It would not take much effort to go on ad nauseum about things that foreign powers have done or been indirectly involved in that has undermined economic and political progress in Latin America. I will touch on the topic from time to time, as the legacy of colonization and unofficial foreign dominion is still very evident throughout Latin America, but know that my criticism is intended to be constructive. Latin America is a fascinating place, as rich and diverse in natural resources as it is in various cultures. One of the main themes of this trip will be my attempt to convey the beauty and complexity of these countries in a way that might illuminate the connections between "Us" and "Them". I mentioned negative externalities before, but there is always a potential for positive externalities that greater cultural understanding and economic cooperation can bring. Preservation of extremely important biological resources, such as the Amazon rainforest or the glaciers of Patagonia, could hold unknown cures for diseases, new sources of energy, and insight in to the history of Earth. Scientists are constantly discovering new ways in which humans draw benefits from "unused" habitats even when they have not been overtly exploited by us. On the human side of the equation, successful policies or projects that can reduce poverty in Latin America inherently increase the size of consumer bases in these countries. Local peoples' familiarity with their lands could still hold valuable knowledge of region-specific agriculture and land management that will only become more important as human population, and thus the pressure we put on the planet, continues to skyrocket. In strictly economic terms, these sources of capital represent huge potential opportunity costs if they are exhausted to achieve short run gains before we know their full value in the long run.

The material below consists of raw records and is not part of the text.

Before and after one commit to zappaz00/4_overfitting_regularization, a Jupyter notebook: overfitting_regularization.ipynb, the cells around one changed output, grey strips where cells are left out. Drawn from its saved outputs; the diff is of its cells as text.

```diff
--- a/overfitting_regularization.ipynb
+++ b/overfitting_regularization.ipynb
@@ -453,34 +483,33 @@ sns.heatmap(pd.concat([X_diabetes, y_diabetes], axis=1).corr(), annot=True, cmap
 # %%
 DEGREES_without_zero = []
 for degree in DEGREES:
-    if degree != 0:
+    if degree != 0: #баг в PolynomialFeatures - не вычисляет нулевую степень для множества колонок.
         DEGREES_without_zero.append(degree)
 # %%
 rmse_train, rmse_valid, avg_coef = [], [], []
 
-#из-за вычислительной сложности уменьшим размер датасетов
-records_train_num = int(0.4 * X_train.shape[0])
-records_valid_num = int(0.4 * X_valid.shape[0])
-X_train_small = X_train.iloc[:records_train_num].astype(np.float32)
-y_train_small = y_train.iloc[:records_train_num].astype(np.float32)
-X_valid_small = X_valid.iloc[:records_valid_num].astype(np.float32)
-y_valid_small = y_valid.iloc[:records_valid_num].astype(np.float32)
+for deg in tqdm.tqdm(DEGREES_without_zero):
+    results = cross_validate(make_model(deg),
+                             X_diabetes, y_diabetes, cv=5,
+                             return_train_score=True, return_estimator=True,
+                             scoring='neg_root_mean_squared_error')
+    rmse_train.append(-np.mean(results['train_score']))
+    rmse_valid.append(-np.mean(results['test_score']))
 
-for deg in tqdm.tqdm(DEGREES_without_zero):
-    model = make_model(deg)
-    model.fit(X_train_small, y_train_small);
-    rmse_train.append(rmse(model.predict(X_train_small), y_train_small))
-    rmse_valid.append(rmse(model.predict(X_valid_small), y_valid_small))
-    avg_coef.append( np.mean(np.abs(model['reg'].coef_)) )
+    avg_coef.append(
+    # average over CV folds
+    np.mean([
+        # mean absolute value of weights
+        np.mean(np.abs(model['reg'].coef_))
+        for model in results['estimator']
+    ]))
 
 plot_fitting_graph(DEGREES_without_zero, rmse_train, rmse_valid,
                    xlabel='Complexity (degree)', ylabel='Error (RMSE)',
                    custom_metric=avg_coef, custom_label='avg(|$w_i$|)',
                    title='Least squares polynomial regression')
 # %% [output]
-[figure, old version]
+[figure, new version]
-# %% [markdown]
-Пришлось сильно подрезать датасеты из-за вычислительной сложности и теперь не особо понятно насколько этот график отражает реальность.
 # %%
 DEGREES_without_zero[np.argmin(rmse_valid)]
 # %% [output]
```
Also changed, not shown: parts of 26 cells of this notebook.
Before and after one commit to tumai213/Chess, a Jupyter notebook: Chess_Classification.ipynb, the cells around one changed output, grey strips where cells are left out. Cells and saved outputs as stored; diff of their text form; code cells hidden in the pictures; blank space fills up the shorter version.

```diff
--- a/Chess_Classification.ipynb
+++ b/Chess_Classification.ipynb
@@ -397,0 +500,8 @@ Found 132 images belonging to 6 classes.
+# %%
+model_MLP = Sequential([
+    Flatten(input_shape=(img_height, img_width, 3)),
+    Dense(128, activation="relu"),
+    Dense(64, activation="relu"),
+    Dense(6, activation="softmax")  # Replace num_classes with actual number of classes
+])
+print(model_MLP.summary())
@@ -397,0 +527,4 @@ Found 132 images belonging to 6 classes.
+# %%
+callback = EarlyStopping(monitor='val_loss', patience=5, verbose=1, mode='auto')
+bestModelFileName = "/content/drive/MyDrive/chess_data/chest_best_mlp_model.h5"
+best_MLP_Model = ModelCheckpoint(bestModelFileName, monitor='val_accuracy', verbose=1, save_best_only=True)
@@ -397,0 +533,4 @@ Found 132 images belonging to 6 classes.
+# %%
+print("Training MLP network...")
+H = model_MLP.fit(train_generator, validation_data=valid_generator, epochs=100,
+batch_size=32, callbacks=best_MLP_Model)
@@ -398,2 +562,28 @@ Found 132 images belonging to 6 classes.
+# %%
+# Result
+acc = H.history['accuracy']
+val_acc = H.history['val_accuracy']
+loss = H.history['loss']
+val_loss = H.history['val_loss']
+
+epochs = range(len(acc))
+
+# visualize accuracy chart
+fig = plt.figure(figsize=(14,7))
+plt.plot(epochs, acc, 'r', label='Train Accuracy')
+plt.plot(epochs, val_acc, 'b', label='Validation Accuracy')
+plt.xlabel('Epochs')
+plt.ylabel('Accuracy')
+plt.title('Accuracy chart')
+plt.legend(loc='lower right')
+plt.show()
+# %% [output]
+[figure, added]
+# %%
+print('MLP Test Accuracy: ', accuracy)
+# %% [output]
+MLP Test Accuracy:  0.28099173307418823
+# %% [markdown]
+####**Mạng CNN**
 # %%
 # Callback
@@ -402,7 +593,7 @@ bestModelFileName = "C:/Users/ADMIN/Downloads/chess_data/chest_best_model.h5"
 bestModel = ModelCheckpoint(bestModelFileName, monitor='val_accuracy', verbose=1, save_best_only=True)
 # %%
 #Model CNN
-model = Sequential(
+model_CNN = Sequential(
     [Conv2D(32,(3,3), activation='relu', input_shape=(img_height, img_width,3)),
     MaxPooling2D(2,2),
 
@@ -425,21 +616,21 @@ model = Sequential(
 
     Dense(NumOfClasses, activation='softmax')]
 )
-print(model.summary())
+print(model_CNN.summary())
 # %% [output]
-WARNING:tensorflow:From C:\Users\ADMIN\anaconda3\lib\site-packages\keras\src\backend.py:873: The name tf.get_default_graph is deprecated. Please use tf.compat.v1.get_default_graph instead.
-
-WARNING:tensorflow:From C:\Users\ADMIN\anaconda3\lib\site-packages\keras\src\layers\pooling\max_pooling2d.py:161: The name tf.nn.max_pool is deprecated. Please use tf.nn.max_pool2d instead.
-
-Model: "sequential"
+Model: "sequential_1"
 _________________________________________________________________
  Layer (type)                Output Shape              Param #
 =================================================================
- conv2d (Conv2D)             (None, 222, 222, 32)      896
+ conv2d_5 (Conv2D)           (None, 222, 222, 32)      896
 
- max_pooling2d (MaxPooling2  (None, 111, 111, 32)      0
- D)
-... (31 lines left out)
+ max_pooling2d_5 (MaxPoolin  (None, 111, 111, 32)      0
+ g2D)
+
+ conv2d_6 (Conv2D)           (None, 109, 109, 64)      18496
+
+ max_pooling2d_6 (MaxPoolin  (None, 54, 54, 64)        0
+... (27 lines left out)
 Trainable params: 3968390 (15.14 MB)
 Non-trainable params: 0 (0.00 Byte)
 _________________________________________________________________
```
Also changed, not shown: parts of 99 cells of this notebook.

*As Charles Mann wrote in a not-so-obscure work of non-fiction, there are obvious intellectual qualms with using the term "Indians" to refer to people living in the Americas since before Europeans arrived in 1492. The fallacy is well known now, but the problem remains with how exactly these various groups of people should be referred to. As Mann writes, his rule of thumb--which I will also employ as I write about this trip--is to call people what they would call themselves, and the fact is that most of the people in this group accept and prefer to be called Indians rather than Native Americans, Amerindians, or other attempts to rectify the historical misnomer. I will try when I can to specify their ethnicity or tribe (e.g. Quechua, Mapuche, or Guaraní), but when referring these groups in general I will call them Indians in accordance with what they call themselves.